Screenshot and code edit data:
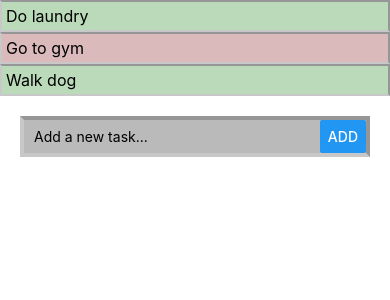
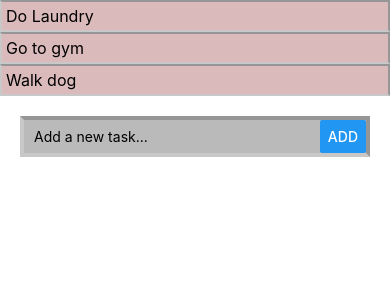
Before and after one commit to AdamCanard/ReactNative, a React Native app: screen / in a window 390 px wide. Shown: the top 300 px of the page. Built offline with nearby package versions, Linux system fonts and the light colour scheme.

Commit message:
lab ass 3

```diff
--- a/App.tsx
+++ b/App.tsx
@@ -5,15 +5,17 @@
  */
 
 import React from 'react';
+import { useState } from 'react';
 import { SafeAreaView } from 'react-native';
-import ToDoList from './src/components/ass2comps/ToDoList';
-import ToDoForm from './src/components/ass2comps/ToDoForm';
+import ToDoList from './src/components/Labcomps/ToDoList';
+import ToDoForm from './src/components/Labcomps/ToDoForm';
 
 function App() {
+  const [tasks, setTasks] = useState<string[]>(['Do Laundry', 'Go to gym', 'Walk dog']);
   return (
     <SafeAreaView>
-      <ToDoList />
-      <ToDoForm />
+      <ToDoList tasks={tasks} />
+      <ToDoForm tasks={tasks} setTasks={setTasks} />
     </SafeAreaView>
   );
 }
--- a/src/components/ass2comps/ToDoForm.tsx
+++ b/src/components/Labcomps/ToDoForm.tsx
@@ -1,12 +1,26 @@
-import React from 'react';
+import React, { Dispatch, SetStateAction, useState } from 'react';
 import { StyleSheet, View, TextInput, Button } from 'react-native';
 
-export default function ToDoForm() {
+export default function ToDoForm(props: {
+  tasks: string[];
+  setTasks: Dispatch<SetStateAction<string[]>>;
+}) {
+  const [currentTask, setCurrentTask] = useState<string>('');
+
+  const handlePress = () => {
+    props.setTasks([...props.tasks, currentTask]);
+    setCurrentTask('');
+  };
   return (
     <>
       <View style={styles.form}>
-        <TextInput style={styles.input} placeholder="Add a new task..." />
-        <Button title="Add" />
+        <TextInput
+          style={styles.input}
+          placeholder="Add a new task..."
+          value={currentTask}
+          onChangeText={setCurrentTask}
+        />
+        <Button title="Add" onPress={handlePress} />
       </View>
     </>
   );
--- a/src/components/ass2comps/ToDoList.tsx
+++ b/src/components/Labcomps/ToDoList.tsx
@@ -1,26 +1,28 @@
-import React from 'react';
+import React, { useState } from 'react';
 import { Pressable, View, Text, ScrollView, StyleSheet } from 'react-native';
 
-export default function ToDoList() {
+export default function ToDoList(props: { tasks: string[] }) {
   return (
     <>
       <ScrollView style={styles.scrollStyle}>
-        <Pressable>
-          <View style={[styles.task, styles.completed]}>
-            <Text style={styles.taskText}>Do laundry</Text>
-          </View>
-        </Pressable>
-        <Pressable>
-          <View style={[styles.task]}>
-            <Text style={styles.taskText}>Go to gym</Text>
-          </View>
-        </Pressable>
-        <Pressable>
-          <View style={[styles.task, styles.completed]}>
-            <Text style={styles.taskText}>Walk dog</Text>
-          </View>
-        </Pressable>
+        {props.tasks.map((task, index) => {
+          return <Task task={task} key={index} />;
+        })}
       </ScrollView>
+    </>
+  );
+}
+
+function Task(props: { task: string }) {
+  const [pressed, setPressed] = useState(false);
+
+  return (
+    <>
+      <Pressable onPress={() => setPressed(!pressed)}>
+        <View style={pressed ? [styles.task, styles.completed] : styles.task}>
+          <Text style={styles.taskText}>{props.task}</Text>
+        </View>
+      </Pressable>
     </>
   );
 }
```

### GOAL OF THE EXERCISE
How many lines in the entries include "setTasks"? Only the number is wanted.

### OUTPUT FOR THIS EXERCISE
4